Provided records:
--------------------------------
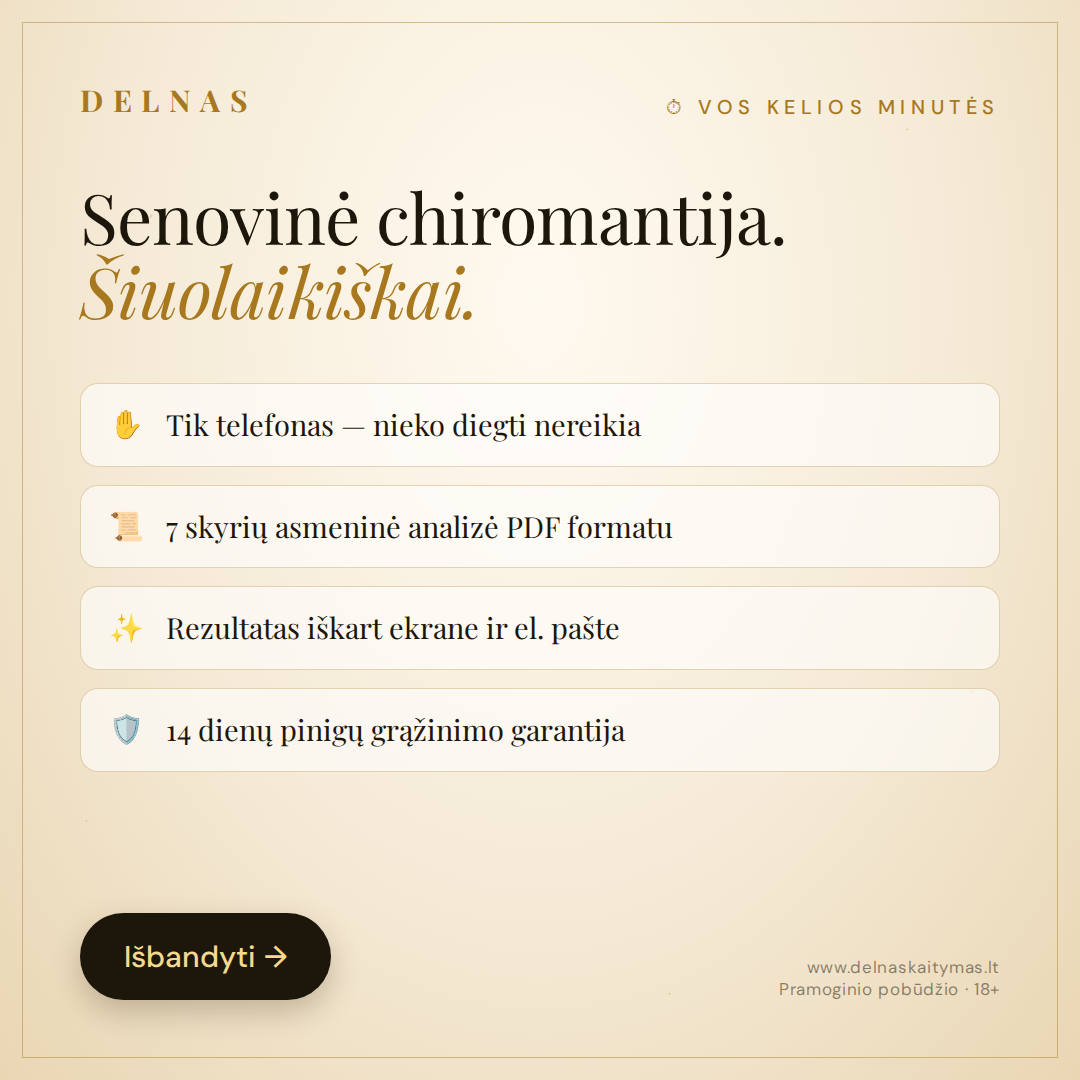
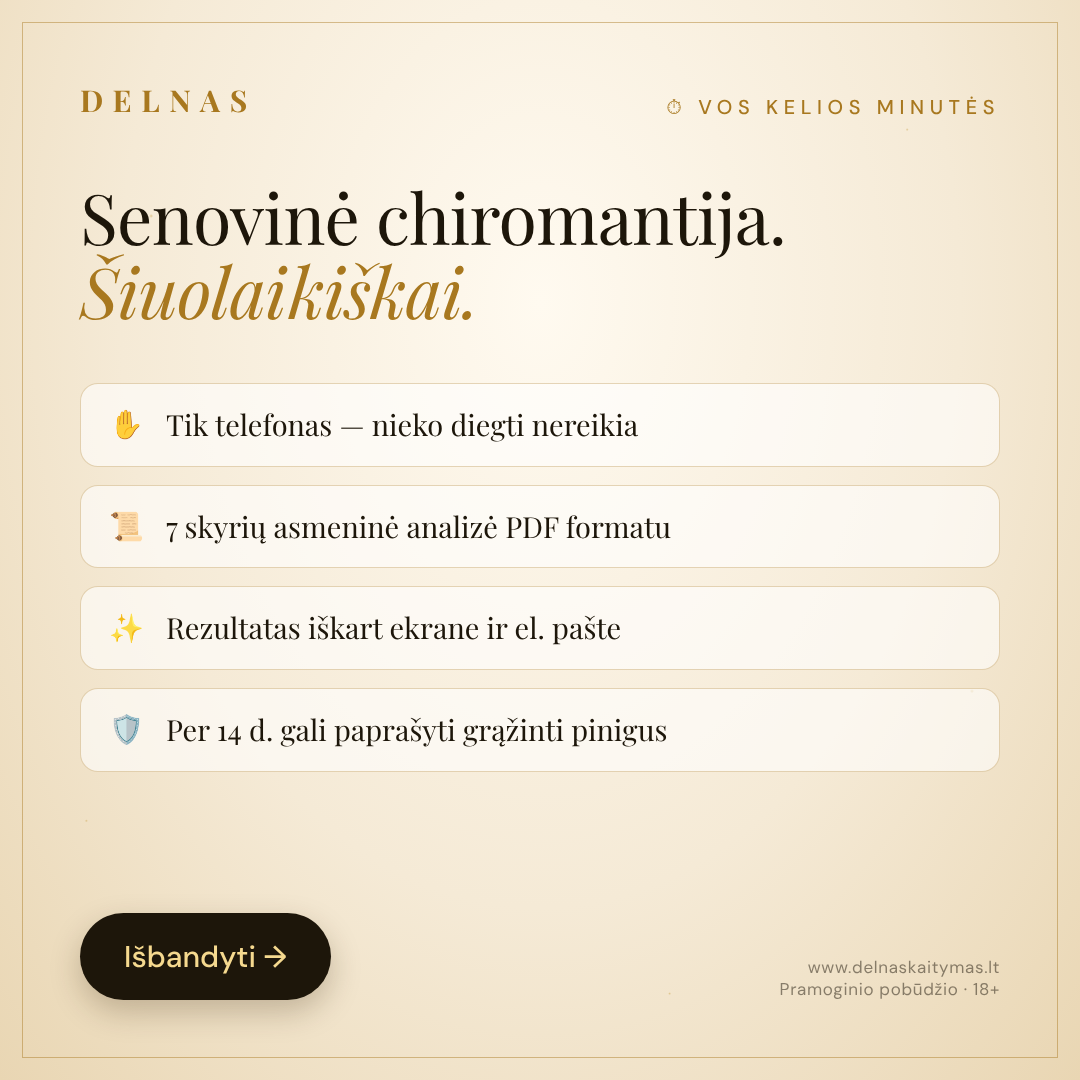
Reklamos: be žodžių „garantija“ ir „be rizikos“ — „Per 14 d. gali paprašyti grąžinti pinigus“, perrenderinti 07 ir 13 paveikslai
Claude-Session: https://claude.ai/code/session_01Sa3j7EGfZzAJeeSKHhzSme

diff --git a/reklamos/reklamos.html b/reklamos/reklamos.html
@@ -287,19 +287,19 @@
 </div>
 </div>
 
-<!-- ============ 7. GARANTIJA 1080×1080 ============ -->
+<!-- ============ 7. GRĄŽINIMAS 1080×1080 ============ -->
 <div>
-<div class="label">07-garantija-1080x1080</div>
-<div class="ad" id="07-garantija-1080x1080" style="width:1080px;height:1080px;padding:80px;align-items:center;text-align:center">
+<div class="label">07-grazinimas-1080x1080</div>
+<div class="ad" id="07-grazinimas-1080x1080" style="width:1080px;height:1080px;padding:80px;align-items:center;text-align:center">
   <div class="brand">DELNAS</div>
   <div style="margin-top:90px;width:250px;height:250px;border-radius:50%;border:2px solid var(--gold);display:flex;flex-direction:column;align-items:center;justify-content:center;box-shadow:0 0 60px rgba(212,168,67,.3),inset 0 0 40px rgba(212,168,67,.12)">
     <div style="font:700 110px/1 'Playfair Display';color:var(--gold)">14</div>
     <div class="eyebrow" style="font-size:18px;margin-top:6px">dienų</div>
   </div>
-  <h1 style="font-size:68px;margin-top:56px">Pinigų grąžinimo<br><em>garantija</em></h1>
-  <p class="sub" style="margin-top:26px;max-width:800px">Asmeninis gyvenimo žemėlapis pagal tavo delnus. Nepatiks — parašyk mums.</p>
+  <h1 style="font-size:68px;margin-top:56px">Nepatiko?<br><em>Parašyk mums</em></h1>
+  <p class="sub" style="margin-top:26px;max-width:800px">Per 14 dienų gali paprašyti grąžinti pinigus — kiekvieną prašymą įvertiname individualiai.</p>
   <div style="margin-top:auto;display:flex;flex-direction:column;gap:20px;align-items:center">
-    <div class="cta" style="align-self:center">Išbandyti be rizikos →</div>
+    <div class="cta" style="align-self:center">Išbandyti →</div>
     <div class="fine">www.delnaskaitymas.lt · Pramoginio pobūdžio · 18+</div>
   </div>
 </div>
@@ -405,7 +405,7 @@
     <div class="lock"><i>✋</i><b>Tik telefonas — nieko diegti nereikia</b></div>
     <div class="lock"><i>📜</i><b>7 skyrių asmeninė analizė PDF formatu</b></div>
     <div class="lock"><i>✨</i><b>Rezultatas iškart ekrane ir el. pašte</b></div>
-    <div class="lock"><i>🛡</i><b>14 dienų pinigų grąžinimo garantija</b></div>
+    <div class="lock"><i>🛡</i><b>Per 14 d. gali paprašyti grąžinti pinigus</b></div>
   </div>
   <div class="row" style="margin-top:auto">
     <div class="cta">Išbandyti →</div>

diff --git a/reklamos/TEKSTAI.md b/reklamos/TEKSTAI.md
@@ -13,7 +13,7 @@ Norint pakeisti tekstą ar spalvas — redaguok `reklamos.html` ir paleisk `node
 | `04-skyriai-1080x1350.png` | 4:5 | IG feed (užima daugiausia ekrano) |
 | `05-story-hero-1080x1920.png` | 9:16 | IG / FB Stories, Reels, TikTok |
 | `06-story-klausimai-1080x1920.png` | 9:16 | IG / FB Stories, Reels, TikTok |
-| `07-garantija-1080x1080.png` | 1:1 | FB / IG feed — pasitikėjimui, kai reklama jau matyta |
+| `07-grazinimas-1080x1080.png` | 1:1 | FB / IG feed — pasitikėjimui, kai reklama jau matyta |
 | `08-landscape-1200x628.png` | 1.91:1 | FB nuorodos reklama, Google Display |
 
 **2 banga (kaitaliojimui):**
@@ -24,7 +24,7 @@ Norint pakeisti tekstą ar spalvas — redaguok `reklamos.html` ir paleisk `node
 | `10-linijos-1080x1350.png` | 4:5 | Tamsus · „Linijos nemeluoja“ (4 delno linijos) |
 | `11-sviesus-hero-1080x1080.png` | 1:1 | Šviesus · „Kas tau lemta?“ |
 | `12-sviesus-story-1080x1920.png` | 9:16 | Šviesus · „Ką pasakoja tavo delnai?“ |
-| `13-sviesus-privalumai-1080x1080.png` | 1:1 | Šviesus · privalumai + garantija |
+| `13-sviesus-privalumai-1080x1080.png` | 1:1 | Šviesus · privalumai + grąžinimo sąlygos |
 | `14-draugems-1080x1080.png` | 1:1 | Tamsus · „Pakviesk draugę — palyginkit“ |
 | `15-draugems-story-1080x1920.png` | 9:16 | Šviesus · „Nustebink draugę“ |
 | `16-ruduo-1080x1350.png` | 4:5 | Sezoninis (ruduo) · „Laikas pokyčiams“ |
@@ -52,7 +52,7 @@ Karuselė (FB/IG): 01 → 02 → 03 → 07.
 > Ką slepia tavo delnai? ✋
 > Nufotografuok abu delnus telefonu — ir per kelias minutes gauk asmeninį gyvenimo žemėlapį: stiprybės, kryptis, santykiai, finansai ir artėjantys pokyčiai.
 > ✦ 7 skyrių analizė ekrane ir PDF el. paštu
-> ✦ 14 dienų pinigų grąžinimo garantija
+> ✦ Per 14 dienų gali paprašyti grąžinti pinigus
 > 👉 www.delnaskaitymas.lt
 
 **B — klausimai**
@@ -76,7 +76,7 @@ Karuselė (FB/IG): 01 → 02 → 03 → 07.
 
 ### Aprašymas (Description)
 - Asmeninė AI chiromantijos analizė · 16,99 €
-- 14 dienų pinigų grąžinimo garantija
+- 14 dienų pinigų grąžinimo sąlygos
 
 ### Mygtukas (CTA)
 „Sužinoti daugiau“ (Learn more) — veikia geriau nei „Pirkti“ tokio tipo produktui.
@@ -93,14 +93,14 @@ Karuselė (FB/IG): 01 → 02 → 03 → 07.
 5. Nufotografuok Delnus
 6. Rezultatas Per Kelias Min.
 7. PDF Tiesiai Į El. Paštą
-8. 14 d. Pinigų Grąžinimas
+8. 14 d. Grąžinimo Sąlygos
 9. 7 Skyrių Asmeninė Analizė
 10. Tik 16,99 €
 
 **Aprašymai (≤90 simb.)**
 1. Nufotografuok abu delnus ir gauk asmeninį gyvenimo žemėlapį per kelias minutes.
 2. Stiprybės, kryptis, santykiai, finansai ir pokyčiai — 7 skyrių analizė PDF formatu.
-3. Mokėjimas apsaugotas Stripe. 14 dienų pinigų grąžinimo garantija.
+3. Mokėjimas apsaugotas Stripe. 14 dienų pinigų grąžinimo sąlygos.
 4. Apple Pay, Google Pay, Revolut Pay ar kortele. Išbandyk dabar!
 
 **Raktažodžiai (pradžiai):** delnų skaitymas, delno linijos, chiromantija, delnų būrimas, ką reiškia delno linijos, gyvenimo linija delne, likimo linija, būrimas internetu.
@@ -137,7 +137,7 @@ Tip: pirmos 2 sekundės svarbiausios — pradėk nuo klausimo ar stipraus delno 
 - Visuose vizualuose yra „Pramoginio pobūdžio · 18+“ — **nenaikink** (sutampa su Naudojimosi sąlygomis).
 - **Meta** draudžia tekstus, kurie tiesiogiai teigia apie žmogaus asmenines savybes („Ar tu vieniša?“, „Tavo skolos…“). Klausimai apie *ateitį ir potencialą* yra OK, bet venk „tu turi problemų su…“.
 - Nežadėk garantuotų rezultatų ar tikslių spėjimų („sužinosi, kada praturtėsi“). Formuluok kaip „atskleisk“, „pažvelk“, „sužinok, ką pasakoja delnai“.
-- Garantiją visada vadink „14 dienų pinigų grąžinimo garantija“ — tiksliai taip, kaip svetainėje.
+- Grąžinimą vadink „14 dienų pinigų grąžinimo sąlygos“ — tiksliai taip, kaip svetainėje. Nerašyk „garantija“, „be rizikos“ ar „grąžinsime pinigus“: gavus analizę grąžinimas savanoriškas ir vertinamas individualiai.
 
 ---
 
@@ -154,7 +154,7 @@ Tip: pirmos 2 sekundės svarbiausios — pradėk nuo klausimo ar stipraus delno 
 **G — šviesus, ramus (11, 12, 13)**
 > Kas tau lemta? 🌙
 > Senovinė chiromantija, šiuolaikiškai: užtenka telefono kameros. Stiprybės, santykiai, finansai ir artėjantys pokyčiai — viename asmeniniame žemėlapyje.
-> 14 dienų pinigų grąžinimo garantija.
+> Per 14 dienų gali paprašyti grąžinti pinigus.
 
 **H — su drauge (14, 15)**
 > Merginų vakarui — kažkas naujo ✨
@@ -301,7 +301,7 @@ Gruodį reklamos kaina (CPM) aukščiausia — biudžetą verta padidinti ~20–
 
 **R — dovana sau (26)**
 > Šias Kalėdas — ir dovana sau 🎄
-> Valanda sau ir asmeninis gyvenimo žemėlapis, prie kurio galėsi sugrįžti visus metus. 14 dienų pinigų grąžinimo garantija.
+> Valanda sau ir asmeninis gyvenimo žemėlapis, prie kurio galėsi sugrįžti visus metus. Per 14 dienų gali paprašyti grąžinti pinigus.
 
 **S — šventinis vakaras (27, 28)**
 > Kažkas naujo prie šventinio stalo ✨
--------------------------------
Assignment: Could you copy out every line in the listing where the word "feed" appears?

Solution to this task:
 | `04-skyriai-1080x1350.png` | 4:5 | IG feed (užima daugiausia ekrano) |
-| `07-garantija-1080x1080.png` | 1:1 | FB / IG feed — pasitikėjimui, kai reklama jau matyta |
+| `07-grazinimas-1080x1080.png` | 1:1 | FB / IG feed — pasitikėjimui, kai reklama jau matyta |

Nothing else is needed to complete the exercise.